GES Newsletter
March 6, 2009

GES Investment Services continues to put pressure on companies operating in Burma by releasing a report on the outcome of eight engagement cases in Burma last year. The GES Burma Engagement Service: Annual Report 2008 concludes that meeting with companies operating in areas of conflict pays off with noteworthy results, which is why investors should use engagement as a key component in a strategic toolbox in helping to bring about democratic change in Burma.

During 2008, GES Investment Services has together with Swedish insurance company Folksam, Norwegian life insurance company KLP and the Central Church Fund of Finland approached directly eight oil and gas companies exposed to high risks and with a poor level of preparedness in handling risks in Burma.

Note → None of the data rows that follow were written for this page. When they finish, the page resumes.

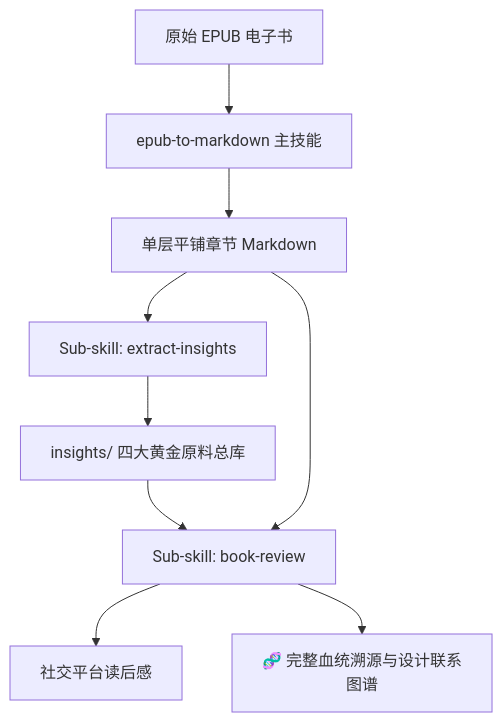
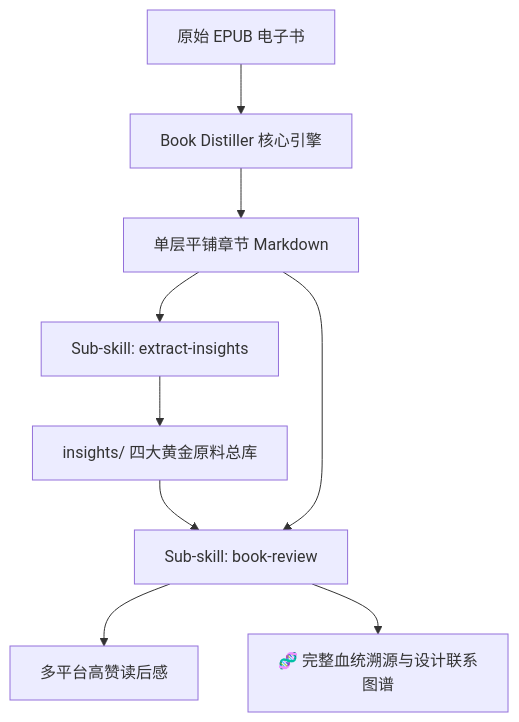
The diagram in SKILL.md (ubworkshop/book-distiller), drawn with Mermaid before and after one commit. The commit also changed other lines of this file and 3 other files, not shown here.

Commit message:
chore: rename skill and repository to book-distiller (v2.8)

````diff
--- a/SKILL.md
+++ b/SKILL.md
@@ -26,11 +30,11 @@
 ```mermaid
 flowchart TD
-    EPUB[原始 EPUB 电子书] --> Main[epub-to-markdown 主技能]
+    EPUB[原始 EPUB 电子书] --> Main[Book Distiller 核心引擎]
     Main --> Chapters[单层平铺章节 Markdown]
     Chapters --> S1[Sub-skill: extract-insights]
     S1 --> Insights[insights/ 四大黄金原料总库]
     Insights --> S2[Sub-skill: book-review]
     Chapters --> S2
-    S2 --> Reviews[社交平台读后感]
+    S2 --> Reviews[多平台高赞读后感]
     S2 --> Provenance[🧬 完整血统溯源与设计联系图谱]
 ```
````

All of the eight companies are listed on the MSCI All World and have been identified by the influence they have on the income of the military government in Burma. GES Investment Services has been particularly successful in meeting two of the eight engagement cases, namely Total and Chevron. Total and Chevron show a high level of environmental, social and governmental preparedness in their Burmese operations, when compared with other oil and gas companies.

“GES Investment Services feels that responsible companies are an asset to democratic development. From our point of view, investors should target companies operating in areas of conflict. We wish to see engagement as a key component in a strategic toolbox. To simply divest or boycott a nation is counterproductive, because it does not impose sufficient impact on the government or the company in question and only adds to a further state of destitution for the people”, says Tine Lange, Head of Emerging Markets at GES Investment Services.

On March 2, 2009, Folksam offered their view on the subject of Burma at a United Nations PRI webinar called, “Responsible Investments in Conflict Areas”:

“Folksam has a vision to work towards a long-term sustainable society. We demand that the companies we invest in take their responsibility for the environment and for human rights. This is an opportunity for us to take action in a sector were it normally is difficult or impossible. We want to use the power of the companies to create development – through engagement – we might obtain better results for the population in Burma and for the business”, says Carina Lundberg Markow, MBA Executive Officer, Head of Corporate Governance, Folksam.


  • Since 2007, the EU has increased its economical sanctions against the military government in Burma.
  • The GES Burma Engagement Service was launched in November 2007, because a number of clients felt they needed a decision-platform for developing and maintaining responsible investment in Burma. The direct catalyst for these demands was the uprising among monks and students in Burma, August 2007, and the subsequent crackdown by the military government.
  • Companies in the oil and gas sector bring a significant income to the Burmese military government
  • Two out of eight engagement cases mentioned in the Annual Report have been specifically satisfactory
  • The remaining six companies pay attention to responsible behaviour, but only principally and on an abstract level.

* GES Investment Services recommend investors to continue their engagement in all of the oil and gas companies that do not demonstrate responsible behaviour.